_DATA EXCERPTS_.
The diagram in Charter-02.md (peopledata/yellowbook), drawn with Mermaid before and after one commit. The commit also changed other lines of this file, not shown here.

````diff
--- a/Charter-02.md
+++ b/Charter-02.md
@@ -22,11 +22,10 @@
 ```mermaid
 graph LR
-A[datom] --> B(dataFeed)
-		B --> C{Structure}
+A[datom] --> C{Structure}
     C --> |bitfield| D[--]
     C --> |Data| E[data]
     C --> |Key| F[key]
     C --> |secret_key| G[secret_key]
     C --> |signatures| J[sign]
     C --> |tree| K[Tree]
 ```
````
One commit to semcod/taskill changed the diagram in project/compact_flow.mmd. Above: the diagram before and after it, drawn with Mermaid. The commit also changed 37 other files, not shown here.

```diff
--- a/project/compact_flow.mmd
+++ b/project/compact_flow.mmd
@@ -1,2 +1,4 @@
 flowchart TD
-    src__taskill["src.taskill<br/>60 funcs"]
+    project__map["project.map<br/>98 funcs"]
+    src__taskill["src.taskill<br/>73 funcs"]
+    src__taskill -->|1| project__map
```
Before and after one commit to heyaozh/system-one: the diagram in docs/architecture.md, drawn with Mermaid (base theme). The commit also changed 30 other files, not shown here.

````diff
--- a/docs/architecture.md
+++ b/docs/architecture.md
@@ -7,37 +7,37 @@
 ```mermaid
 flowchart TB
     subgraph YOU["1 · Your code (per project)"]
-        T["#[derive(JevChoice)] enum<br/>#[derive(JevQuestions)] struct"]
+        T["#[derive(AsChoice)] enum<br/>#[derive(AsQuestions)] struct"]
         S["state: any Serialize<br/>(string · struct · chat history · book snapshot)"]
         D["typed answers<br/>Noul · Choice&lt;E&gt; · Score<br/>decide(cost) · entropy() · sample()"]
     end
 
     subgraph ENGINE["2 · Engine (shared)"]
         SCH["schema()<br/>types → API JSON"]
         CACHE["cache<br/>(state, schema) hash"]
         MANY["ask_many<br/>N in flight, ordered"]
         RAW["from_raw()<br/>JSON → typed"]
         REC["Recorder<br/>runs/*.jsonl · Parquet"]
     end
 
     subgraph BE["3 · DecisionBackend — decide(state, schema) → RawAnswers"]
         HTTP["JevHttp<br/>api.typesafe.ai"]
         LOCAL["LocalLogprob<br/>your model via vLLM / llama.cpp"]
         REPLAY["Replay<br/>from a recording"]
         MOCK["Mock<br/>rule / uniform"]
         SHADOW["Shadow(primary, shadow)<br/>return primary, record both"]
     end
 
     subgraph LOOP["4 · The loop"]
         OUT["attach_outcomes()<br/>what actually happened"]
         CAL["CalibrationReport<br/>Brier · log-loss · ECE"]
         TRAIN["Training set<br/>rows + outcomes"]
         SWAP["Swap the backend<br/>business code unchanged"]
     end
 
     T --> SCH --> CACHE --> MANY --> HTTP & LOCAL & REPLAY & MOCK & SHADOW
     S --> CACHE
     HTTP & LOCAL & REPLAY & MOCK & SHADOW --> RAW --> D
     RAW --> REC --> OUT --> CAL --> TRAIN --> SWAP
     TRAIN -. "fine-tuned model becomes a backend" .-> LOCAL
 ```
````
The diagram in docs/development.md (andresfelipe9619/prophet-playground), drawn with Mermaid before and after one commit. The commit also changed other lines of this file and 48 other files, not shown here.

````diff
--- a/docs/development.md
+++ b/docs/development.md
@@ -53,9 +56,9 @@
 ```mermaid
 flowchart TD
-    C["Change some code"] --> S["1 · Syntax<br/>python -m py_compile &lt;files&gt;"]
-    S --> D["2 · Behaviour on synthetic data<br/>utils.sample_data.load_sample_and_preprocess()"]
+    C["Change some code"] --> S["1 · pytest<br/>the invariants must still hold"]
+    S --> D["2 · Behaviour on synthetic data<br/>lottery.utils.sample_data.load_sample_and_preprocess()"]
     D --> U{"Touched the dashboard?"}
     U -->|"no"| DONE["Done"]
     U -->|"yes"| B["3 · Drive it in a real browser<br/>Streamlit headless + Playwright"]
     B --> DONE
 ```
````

_WORK REQUEST_. Using the entries above, give again exactly the lines from the line holding "model via vLLM" through the line holding "S --> CACHE". Include both end lines and nothing else.

_YOUR RESPONSE_.
         LOCAL["LocalLogprob<br/>your model via vLLM / llama.cpp"]
         REPLAY["Replay<br/>from a recording"]
         MOCK["Mock<br/>rule / uniform"]
         SHADOW["Shadow(primary, shadow)<br/>return primary, record both"]
     end
 
     subgraph LOOP["4 · The loop"]
         OUT["attach_outcomes()<br/>what actually happened"]
         CAL["CalibrationReport<br/>Brier · log-loss · ECE"]
         TRAIN["Training set<br/>rows + outcomes"]
         SWAP["Swap the backend<br/>business code unchanged"]
     end
 
     T --> SCH --> CACHE --> MANY --> HTTP & LOCAL & REPLAY & MOCK & SHADOW
     S --> CACHE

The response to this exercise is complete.